### PROBLEM STATEMENT
Which lines of the records contain "index"? Collect every one of them.

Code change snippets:
---------------

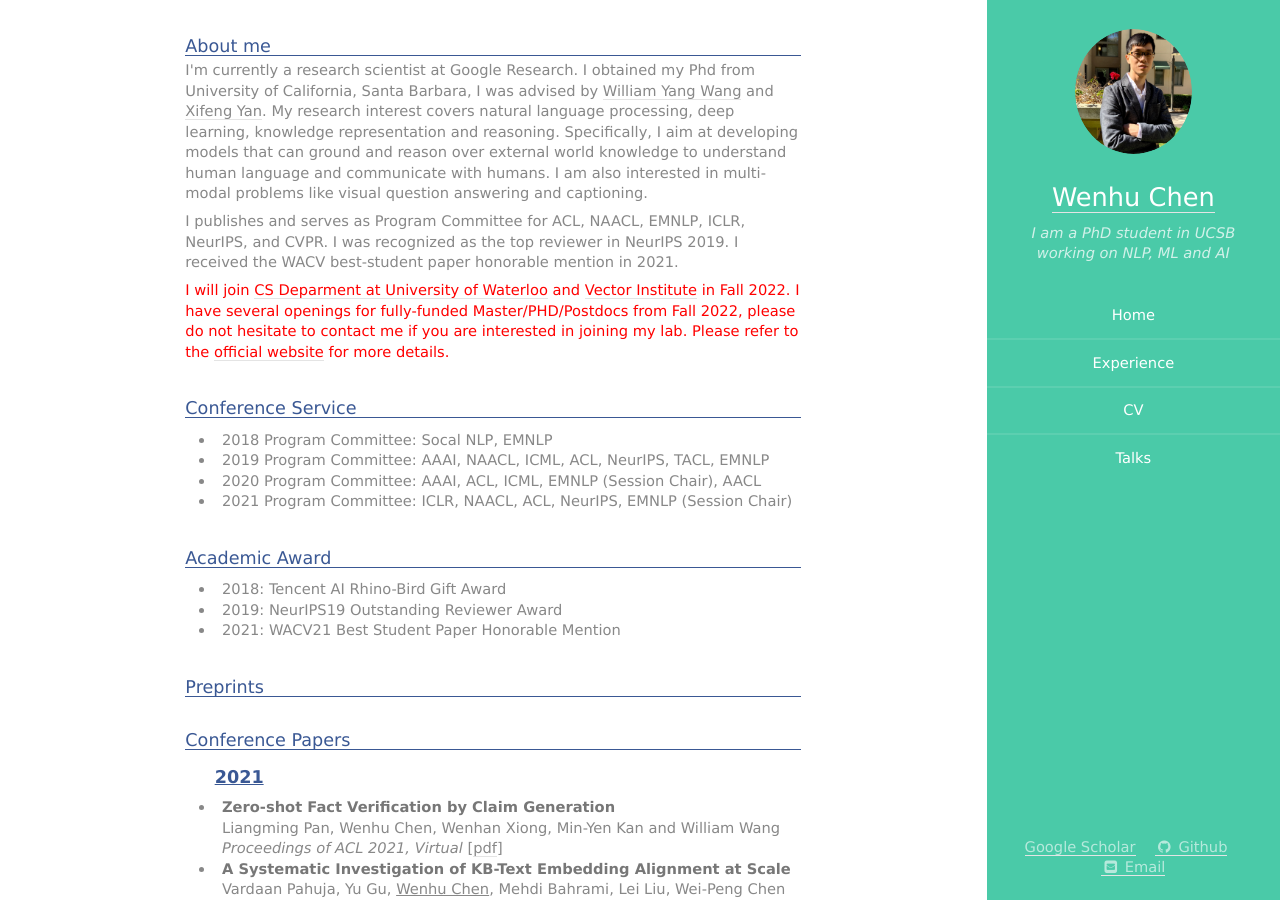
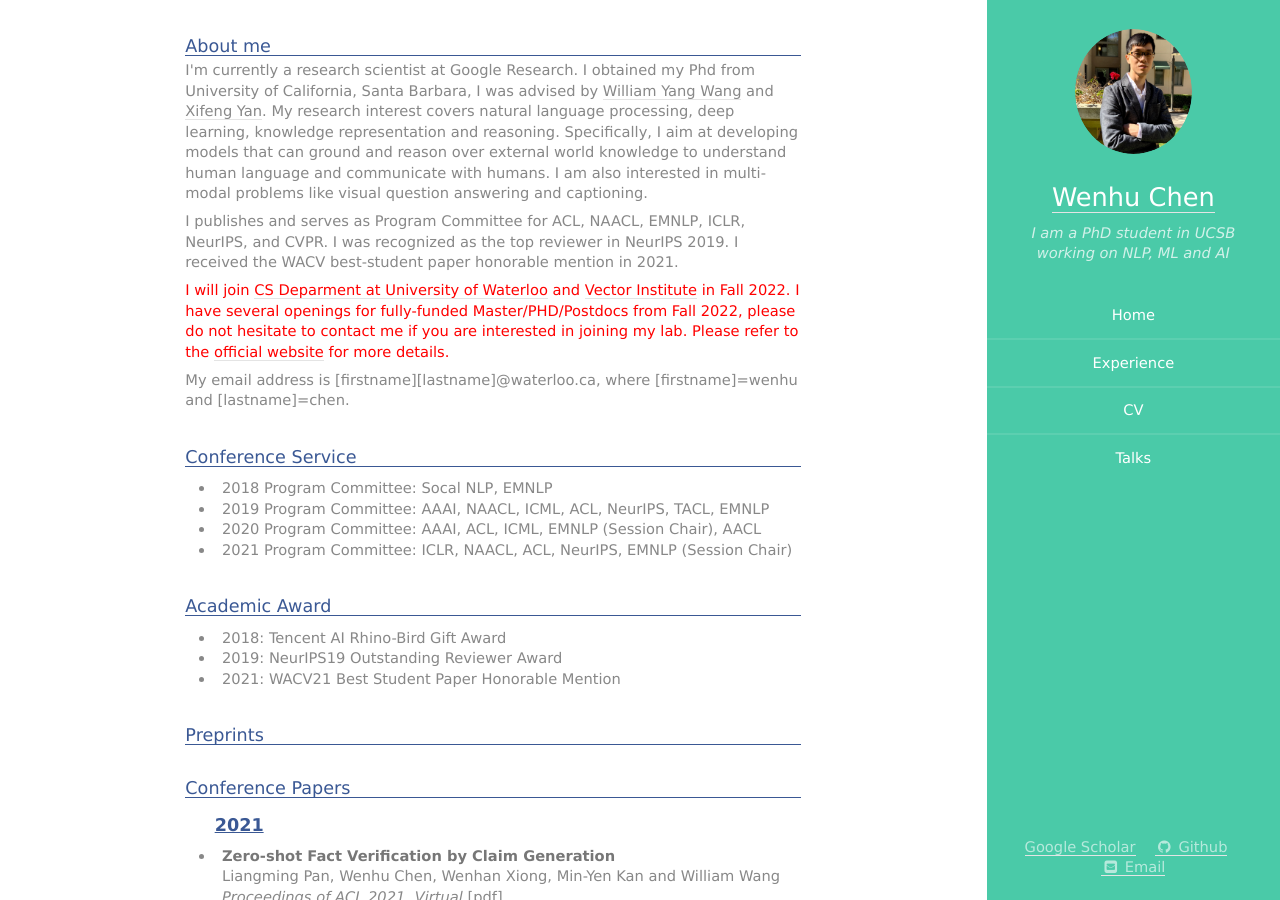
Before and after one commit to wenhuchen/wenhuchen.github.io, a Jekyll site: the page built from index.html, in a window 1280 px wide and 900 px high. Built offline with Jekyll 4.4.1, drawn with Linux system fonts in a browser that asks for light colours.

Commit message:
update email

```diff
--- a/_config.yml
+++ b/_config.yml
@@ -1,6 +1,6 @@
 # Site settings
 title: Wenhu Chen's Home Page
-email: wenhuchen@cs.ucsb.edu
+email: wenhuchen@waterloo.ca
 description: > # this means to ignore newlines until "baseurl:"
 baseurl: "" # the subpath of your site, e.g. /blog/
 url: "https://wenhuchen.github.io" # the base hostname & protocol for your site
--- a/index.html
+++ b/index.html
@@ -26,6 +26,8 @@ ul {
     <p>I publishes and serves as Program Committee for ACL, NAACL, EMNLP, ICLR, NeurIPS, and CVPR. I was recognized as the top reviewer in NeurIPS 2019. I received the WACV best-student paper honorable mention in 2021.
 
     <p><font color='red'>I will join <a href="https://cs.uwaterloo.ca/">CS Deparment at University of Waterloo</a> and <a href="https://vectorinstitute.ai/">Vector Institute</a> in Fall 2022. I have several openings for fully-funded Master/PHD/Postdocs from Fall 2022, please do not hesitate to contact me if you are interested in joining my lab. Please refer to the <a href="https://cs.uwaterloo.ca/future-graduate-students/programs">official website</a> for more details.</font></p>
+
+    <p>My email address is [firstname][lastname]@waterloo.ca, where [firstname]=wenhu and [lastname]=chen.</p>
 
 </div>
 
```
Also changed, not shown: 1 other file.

---------------

### EXERCISE OUTPUT
Before and after one commit to wenhuchen/wenhuchen.github.io, a Jekyll site: the page built from index.html, in a window 1280 px wide and 900 px high. Built offline with Jekyll 4.4.1, drawn with Linux system fonts in a browser that asks for light colours.
--- a/index.html
+++ b/index.html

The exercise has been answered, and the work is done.